Top of Raw data
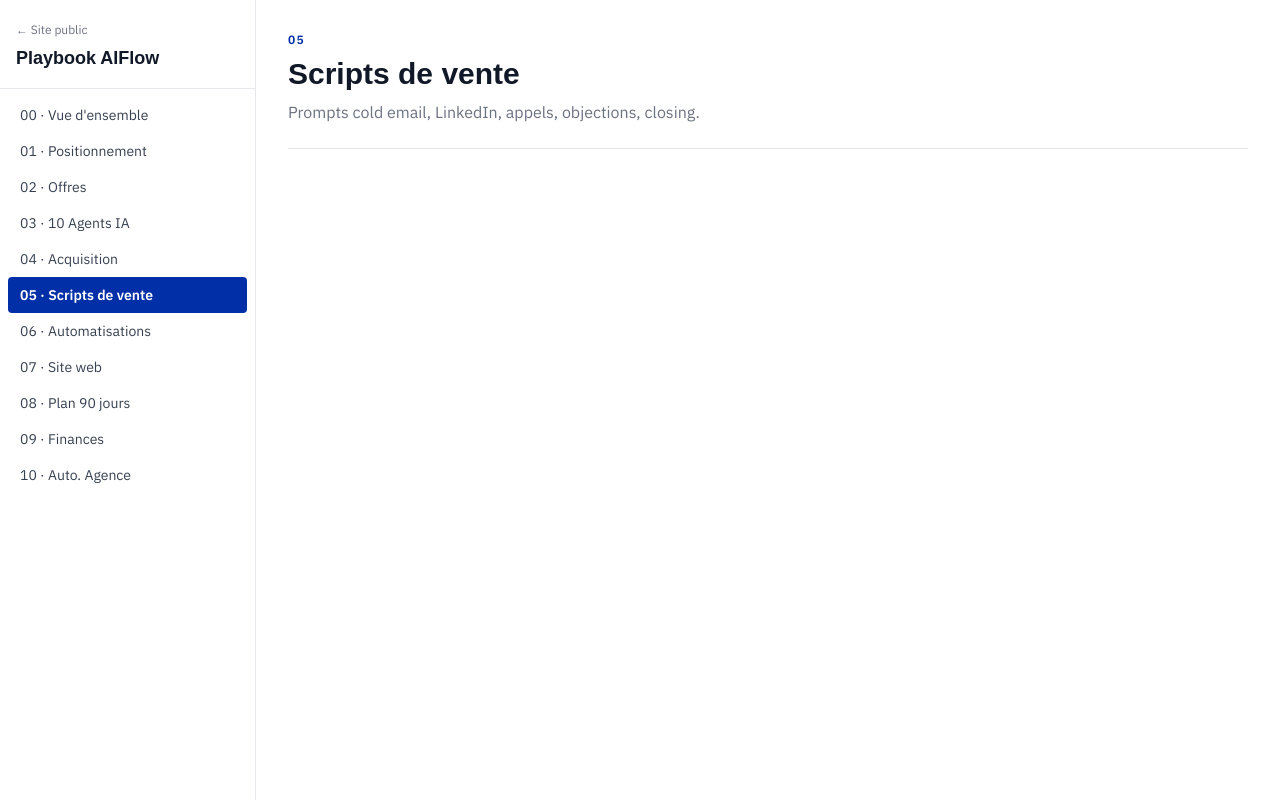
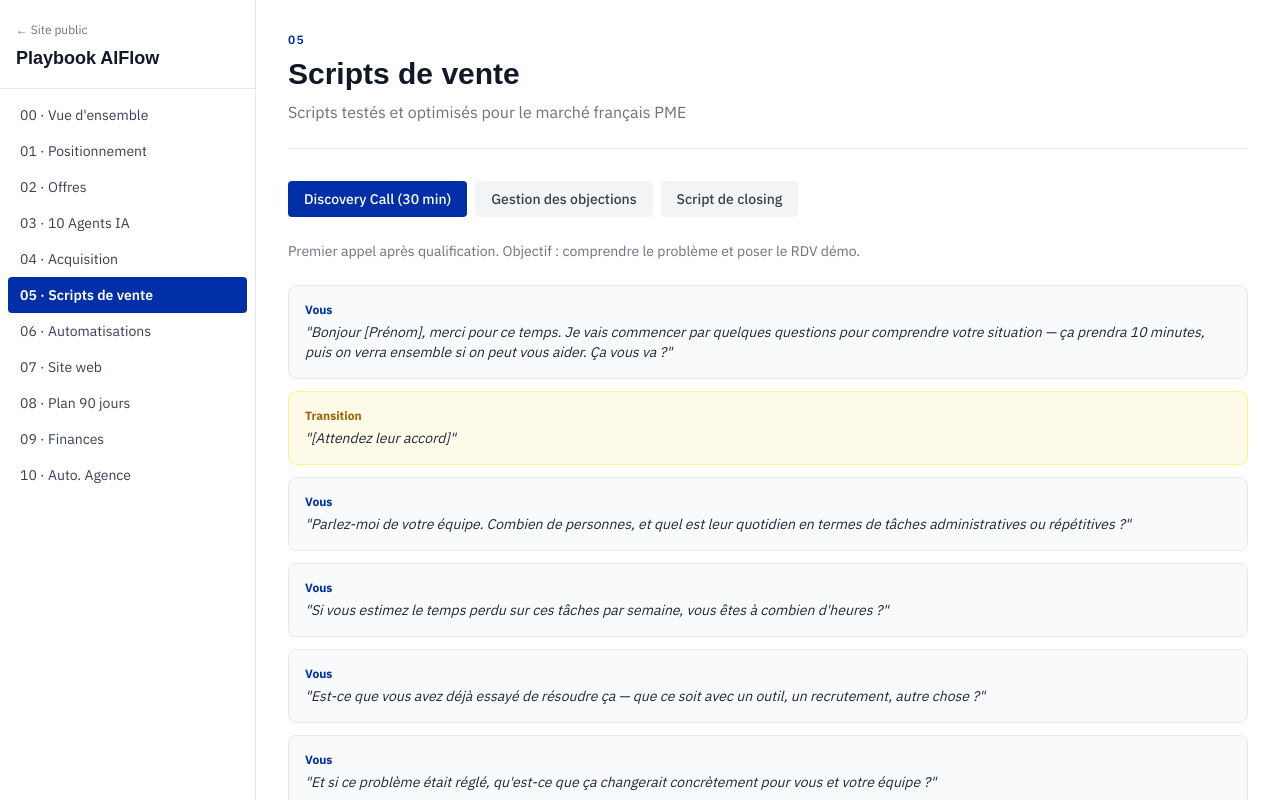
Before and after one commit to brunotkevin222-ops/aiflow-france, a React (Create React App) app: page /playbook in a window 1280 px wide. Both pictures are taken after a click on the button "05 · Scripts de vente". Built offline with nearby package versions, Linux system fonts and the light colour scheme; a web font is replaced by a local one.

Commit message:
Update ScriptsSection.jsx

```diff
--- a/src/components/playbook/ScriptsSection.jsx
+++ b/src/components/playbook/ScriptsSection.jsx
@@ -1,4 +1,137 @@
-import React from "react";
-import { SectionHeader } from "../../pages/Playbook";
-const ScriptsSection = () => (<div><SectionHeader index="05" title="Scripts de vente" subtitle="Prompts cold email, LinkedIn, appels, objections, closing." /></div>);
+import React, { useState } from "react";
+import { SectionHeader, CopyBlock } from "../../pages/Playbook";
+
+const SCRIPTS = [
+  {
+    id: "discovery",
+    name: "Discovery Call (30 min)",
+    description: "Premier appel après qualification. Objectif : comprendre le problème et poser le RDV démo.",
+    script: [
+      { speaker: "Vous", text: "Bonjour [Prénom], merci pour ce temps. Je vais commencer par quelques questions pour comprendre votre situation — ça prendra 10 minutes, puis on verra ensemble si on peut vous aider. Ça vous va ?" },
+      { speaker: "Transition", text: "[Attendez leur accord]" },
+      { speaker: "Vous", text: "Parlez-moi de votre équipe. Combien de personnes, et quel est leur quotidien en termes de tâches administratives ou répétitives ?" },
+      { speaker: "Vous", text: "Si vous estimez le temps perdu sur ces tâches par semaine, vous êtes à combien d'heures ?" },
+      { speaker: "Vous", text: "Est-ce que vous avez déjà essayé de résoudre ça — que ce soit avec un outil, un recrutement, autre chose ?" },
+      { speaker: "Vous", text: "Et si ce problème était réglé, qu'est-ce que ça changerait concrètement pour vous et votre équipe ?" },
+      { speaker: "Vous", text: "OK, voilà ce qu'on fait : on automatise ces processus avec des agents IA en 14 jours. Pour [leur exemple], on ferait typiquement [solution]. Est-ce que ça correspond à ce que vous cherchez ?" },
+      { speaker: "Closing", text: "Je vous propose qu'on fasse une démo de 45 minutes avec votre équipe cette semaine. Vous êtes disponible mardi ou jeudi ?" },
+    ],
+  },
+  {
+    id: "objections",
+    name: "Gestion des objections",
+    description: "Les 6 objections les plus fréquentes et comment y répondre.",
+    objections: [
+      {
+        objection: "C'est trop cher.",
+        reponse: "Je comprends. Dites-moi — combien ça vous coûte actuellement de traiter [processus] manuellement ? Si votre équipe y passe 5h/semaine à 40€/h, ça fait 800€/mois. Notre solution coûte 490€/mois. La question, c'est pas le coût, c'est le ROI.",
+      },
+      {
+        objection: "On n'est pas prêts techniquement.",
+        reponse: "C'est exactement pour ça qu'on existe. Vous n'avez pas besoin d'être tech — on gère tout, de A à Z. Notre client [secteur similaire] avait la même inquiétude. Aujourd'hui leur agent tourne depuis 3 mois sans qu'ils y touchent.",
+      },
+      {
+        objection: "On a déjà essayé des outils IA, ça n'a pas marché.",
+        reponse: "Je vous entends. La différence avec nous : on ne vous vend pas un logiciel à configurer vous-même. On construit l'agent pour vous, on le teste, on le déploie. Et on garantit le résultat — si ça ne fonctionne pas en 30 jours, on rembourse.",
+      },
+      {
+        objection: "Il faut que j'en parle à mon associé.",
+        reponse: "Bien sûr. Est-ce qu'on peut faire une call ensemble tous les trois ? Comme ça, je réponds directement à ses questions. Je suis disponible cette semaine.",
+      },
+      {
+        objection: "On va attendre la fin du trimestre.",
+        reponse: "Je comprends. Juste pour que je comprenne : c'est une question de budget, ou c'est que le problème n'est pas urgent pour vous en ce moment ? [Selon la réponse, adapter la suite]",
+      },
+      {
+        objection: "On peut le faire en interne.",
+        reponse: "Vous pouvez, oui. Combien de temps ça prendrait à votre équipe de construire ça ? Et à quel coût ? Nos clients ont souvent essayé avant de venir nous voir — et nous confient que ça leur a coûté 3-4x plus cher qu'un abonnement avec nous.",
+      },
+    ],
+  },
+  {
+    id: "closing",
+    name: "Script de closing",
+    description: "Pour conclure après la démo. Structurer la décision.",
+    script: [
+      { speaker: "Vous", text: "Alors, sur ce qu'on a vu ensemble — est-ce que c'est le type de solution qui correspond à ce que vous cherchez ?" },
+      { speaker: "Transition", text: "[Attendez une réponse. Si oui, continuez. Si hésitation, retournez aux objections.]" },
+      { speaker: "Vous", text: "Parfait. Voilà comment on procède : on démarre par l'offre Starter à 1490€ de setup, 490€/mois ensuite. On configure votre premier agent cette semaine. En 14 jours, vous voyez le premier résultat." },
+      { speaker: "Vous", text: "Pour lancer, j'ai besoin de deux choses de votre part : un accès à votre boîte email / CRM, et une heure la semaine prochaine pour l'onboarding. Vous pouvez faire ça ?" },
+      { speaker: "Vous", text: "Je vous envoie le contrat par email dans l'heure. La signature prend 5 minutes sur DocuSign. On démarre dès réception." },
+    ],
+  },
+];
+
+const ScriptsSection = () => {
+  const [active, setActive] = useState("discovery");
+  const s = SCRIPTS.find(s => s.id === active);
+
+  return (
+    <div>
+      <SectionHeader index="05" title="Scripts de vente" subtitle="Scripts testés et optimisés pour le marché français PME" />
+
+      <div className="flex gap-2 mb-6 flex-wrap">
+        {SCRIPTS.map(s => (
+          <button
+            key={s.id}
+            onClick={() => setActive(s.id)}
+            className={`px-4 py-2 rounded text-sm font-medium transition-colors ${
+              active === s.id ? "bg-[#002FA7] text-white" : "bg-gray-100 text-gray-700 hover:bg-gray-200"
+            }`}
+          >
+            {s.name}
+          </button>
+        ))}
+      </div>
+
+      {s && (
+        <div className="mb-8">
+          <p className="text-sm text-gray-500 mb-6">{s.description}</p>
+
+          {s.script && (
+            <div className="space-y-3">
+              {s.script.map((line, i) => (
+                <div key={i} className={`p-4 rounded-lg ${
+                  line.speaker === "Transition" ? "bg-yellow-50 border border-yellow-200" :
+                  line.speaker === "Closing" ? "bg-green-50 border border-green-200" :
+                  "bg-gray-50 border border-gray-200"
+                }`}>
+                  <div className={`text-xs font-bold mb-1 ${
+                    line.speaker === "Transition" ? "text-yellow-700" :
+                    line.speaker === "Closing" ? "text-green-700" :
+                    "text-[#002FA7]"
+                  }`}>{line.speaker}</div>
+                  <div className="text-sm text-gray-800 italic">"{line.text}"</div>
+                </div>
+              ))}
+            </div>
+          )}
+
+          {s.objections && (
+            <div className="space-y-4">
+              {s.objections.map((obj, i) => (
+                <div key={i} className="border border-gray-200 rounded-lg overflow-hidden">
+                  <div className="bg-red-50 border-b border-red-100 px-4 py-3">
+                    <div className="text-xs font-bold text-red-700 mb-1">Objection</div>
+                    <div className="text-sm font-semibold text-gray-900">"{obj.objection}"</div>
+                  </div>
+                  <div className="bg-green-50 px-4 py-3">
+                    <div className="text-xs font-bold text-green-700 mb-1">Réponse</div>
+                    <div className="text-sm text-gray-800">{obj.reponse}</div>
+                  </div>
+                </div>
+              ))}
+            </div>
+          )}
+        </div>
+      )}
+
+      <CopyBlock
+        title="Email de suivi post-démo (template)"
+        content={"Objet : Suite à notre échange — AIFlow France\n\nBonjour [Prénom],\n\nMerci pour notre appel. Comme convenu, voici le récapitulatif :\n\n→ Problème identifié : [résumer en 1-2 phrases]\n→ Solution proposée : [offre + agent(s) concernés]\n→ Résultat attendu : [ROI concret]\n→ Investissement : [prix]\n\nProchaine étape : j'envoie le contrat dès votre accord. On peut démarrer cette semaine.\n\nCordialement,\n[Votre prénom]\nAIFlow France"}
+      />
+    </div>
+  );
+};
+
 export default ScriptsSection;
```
Bottom of Raw data
● **What the task asks**: How many of the listing's lines include "border"? State only that number.

● **Problem solution**: 5